**YOUR ASSIGNMENT**
Drop the images; return everything else in the listing below exactly.

**RECORDED INFORMATION**
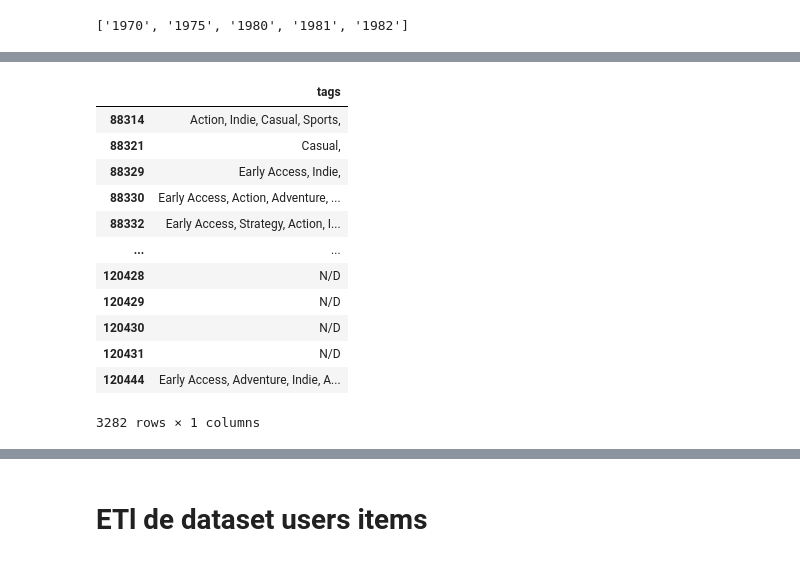
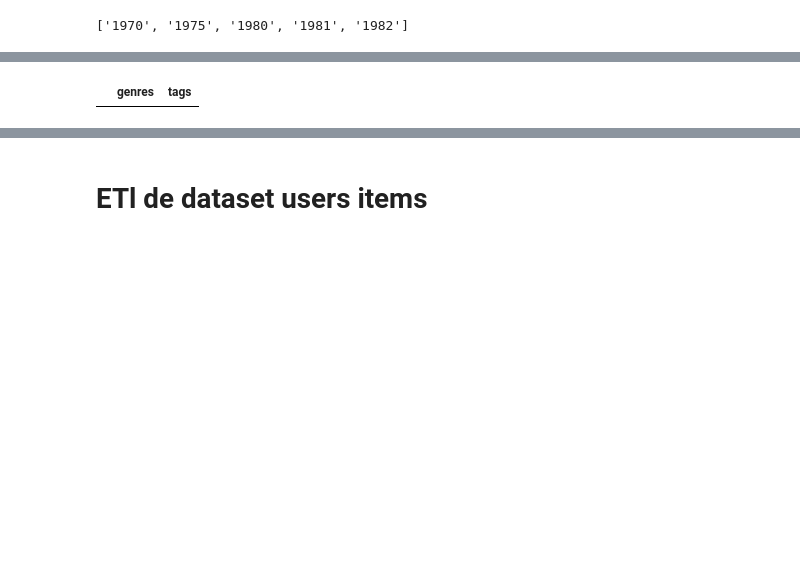
Before and after one commit to JUrielCerecero/PI-MLOPS, a Jupyter notebook: ETL.ipynb, the cells around one changed output, grey strips where cells are left out. Drawn from its saved outputs; the diff is of its cells as text; code cells hidden in the pictures; blank space fills up the shorter version.

```diff
--- a/ETL.ipynb
+++ b/ETL.ipynb
@@ -278,0 +393,17 @@ dfjuegos.head()
+# %%
+#hacemos webscrapping con los generos que no sabemos
+for a in dfjuegos['url'][dfjuegos.genres.isnull()]:
+    url=a
+    response = requests.get(url)
+    html = response.text
+    soup = BeautifulSoup(html, 'html.parser')
+    div_subtitulo = soup.find('div', class_='block_content_inner')
+    try:
+        for b in div_subtitulo.text.split('\n'):
+            if 'Genre' in b:
+                b=b.replace('Genre: ','')
+                dfjuegos.loc[dfjuegos.url==a,'genres']=b
+                print(f'nulos restantes:{dfjuegos.genres.isnull().sum()}')
+                break
+    except:
+        continue
@@ -280,9 +434,15 @@ dfjuegos.head()
 # creamos una lista con los generos existentes
 generos=[]
 for a in dfjuegos.genres.dropna().drop_duplicates():
-    for b in a:
-        if b not in generos:
-            generos.append(b)
+    if type(a)==list:
+        for b in a:
+            if b not in generos:
+                generos.append(b)
+    else:
+        for c in a.split(', '):
+            c=c.strip("'[] ")
+            if c not in generos:
+                generos.append(c)
 generos=sorted(generos)
 print(generos)
 # %% [output]
@@ -316,29 +480,21 @@ len(generos)
+# %%
+
+dfjuegos=pd.merge(dfjuegos,dfoutput[['id','tags']],left_on='Id_juego',right_on='id',how='inner')
 # %%
 # En la columna tags tenemos algunos valores de los generos que faltan en la columna generos
 #los tomareos de ahi haciendonuna lista solo con los generos que tenenos ya en la columna generos
 def genero(lista,lista2):
-    b=''
+    b=[]
     for a in lista:
         if a in lista2:
-            b+=a+', '
-    b=b.rstrip(',')
+            b.append(a)
+    if len(b)==0:
+        b.append('N/D')
     return b
 #rellenamos con 'N/D' para poder identificar los generos donde no sabemos que valor imputar
 dfjuegos.loc[dfjuegos.tags.isna(),'tags']='N/D'
-dfjuegos['tags']=dfjuegos.tags.apply(lambda x: genero(x,generos))
-dfjuegos.loc[dfjuegos.tags=='','tags']='N/D'
-dfjuegos.loc[(dfjuegos.genres.isnull())&(~dfjuegos.tags.isnull()),['tags']]
+dfjuegos.loc[(dfjuegos.genres.isnull())&(~dfjuegos.tags.isnull()),'tags']=dfjuegos.loc[(dfjuegos.genres.isnull())&(~dfjuegos.tags.isnull()),'tags'].apply(lambda x: genero(x,generos))
+dfjuegos.loc[(dfjuegos.genres.isnull())&(~dfjuegos.tags.isnull()),'genres']=dfjuegos.loc[(dfjuegos.genres.isnull())&(~dfjuegos.tags.isnull()),'tags']
+dfjuegos.loc[(dfjuegos.genres.isnull())&(~dfjuegos.tags.isnull()),['genres','tags']]
 # %% [output]
-|  | tags |
-| 88314 | Action, Indie, Casual, Sports, |
-| 88321 | Casual, |
-| 88329 | Early Access, Indie, |
-| 88330 | Early Access, Action, Adventure, ... |
-| 88332 | Early Access, Strategy, Action, I... |
-| ... | ... |
-| 120428 | N/D |
-| 120429 | N/D |
-| 120430 | N/D |
-| 120431 | N/D |
-| 120444 | Early Access, Adventure, Indie, A... |
+|  | genres | tags |
-3282 rows × 1 columns
```
Also changed, not shown: parts of 58 cells of this notebook, 2 other files.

**RESPONSE AREA**
Before and after one commit to JUrielCerecero/PI-MLOPS, a Jupyter notebook: ETL.ipynb, the cells around one changed output, grey strips where cells are left out. Drawn from its saved outputs; the diff is of its cells as text; code cells hidden in the pictures; blank space fills up the shorter version.

```diff
--- a/ETL.ipynb
+++ b/ETL.ipynb
@@ -278,0 +393,17 @@ dfjuegos.head()
+# %%
+#hacemos webscrapping con los generos que no sabemos
+for a in dfjuegos['url'][dfjuegos.genres.isnull()]:
+    url=a
+    response = requests.get(url)
+    html = response.text
+    soup = BeautifulSoup(html, 'html.parser')
+    div_subtitulo = soup.find('div', class_='block_content_inner')
+    try:
+        for b in div_subtitulo.text.split('\n'):
+            if 'Genre' in b:
+                b=b.replace('Genre: ','')
+                dfjuegos.loc[dfjuegos.url==a,'genres']=b
+                print(f'nulos restantes:{dfjuegos.genres.isnull().sum()}')
+                break
+    except:
+        continue
@@ -280,9 +434,15 @@ dfjuegos.head()
 # creamos una lista con los generos existentes
 generos=[]
 for a in dfjuegos.genres.dropna().drop_duplicates():
-    for b in a:
-        if b not in generos:
-            generos.append(b)
+    if type(a)==list:
+        for b in a:
+            if b not in generos:
+                generos.append(b)
+    else:
+        for c in a.split(', '):
+            c=c.strip("'[] ")
+            if c not in generos:
+                generos.append(c)
 generos=sorted(generos)
 print(generos)
 # %% [output]
@@ -316,29 +480,21 @@ len(generos)
+# %%
+
+dfjuegos=pd.merge(dfjuegos,dfoutput[['id','tags']],left_on='Id_juego',right_on='id',how='inner')
 # %%
 # En la columna tags tenemos algunos valores de los generos que faltan en la columna generos
 #los tomareos de ahi haciendonuna lista solo con los generos que tenenos ya en la columna generos
 def genero(lista,lista2):
-    b=''
+    b=[]
     for a in lista:
         if a in lista2:
-            b+=a+', '
-    b=b.rstrip(',')
+            b.append(a)
+    if len(b)==0:
+        b.append('N/D')
     return b
 #rellenamos con 'N/D' para poder identificar los generos donde no sabemos que valor imputar
 dfjuegos.loc[dfjuegos.tags.isna(),'tags']='N/D'
-dfjuegos['tags']=dfjuegos.tags.apply(lambda x: genero(x,generos))
-dfjuegos.loc[dfjuegos.tags=='','tags']='N/D'
-dfjuegos.loc[(dfjuegos.genres.isnull())&(~dfjuegos.tags.isnull()),['tags']]
+dfjuegos.loc[(dfjuegos.genres.isnull())&(~dfjuegos.tags.isnull()),'tags']=dfjuegos.loc[(dfjuegos.genres.isnull())&(~dfjuegos.tags.isnull()),'tags'].apply(lambda x: genero(x,generos))
+dfjuegos.loc[(dfjuegos.genres.isnull())&(~dfjuegos.tags.isnull()),'genres']=dfjuegos.loc[(dfjuegos.genres.isnull())&(~dfjuegos.tags.isnull()),'tags']
+dfjuegos.loc[(dfjuegos.genres.isnull())&(~dfjuegos.tags.isnull()),['genres','tags']]
 # %% [output]
-|  | tags |
-| 88314 | Action, Indie, Casual, Sports, |
-| 88321 | Casual, |
-| 88329 | Early Access, Indie, |
-| 88330 | Early Access, Action, Adventure, ... |
-| 88332 | Early Access, Strategy, Action, I... |
-| ... | ... |
-| 120428 | N/D |
-| 120429 | N/D |
-| 120430 | N/D |
-| 120431 | N/D |
-| 120444 | Early Access, Adventure, Indie, A... |
+|  | genres | tags |
-3282 rows × 1 columns
```
Also changed, not shown: parts of 58 cells of this notebook, 2 other files.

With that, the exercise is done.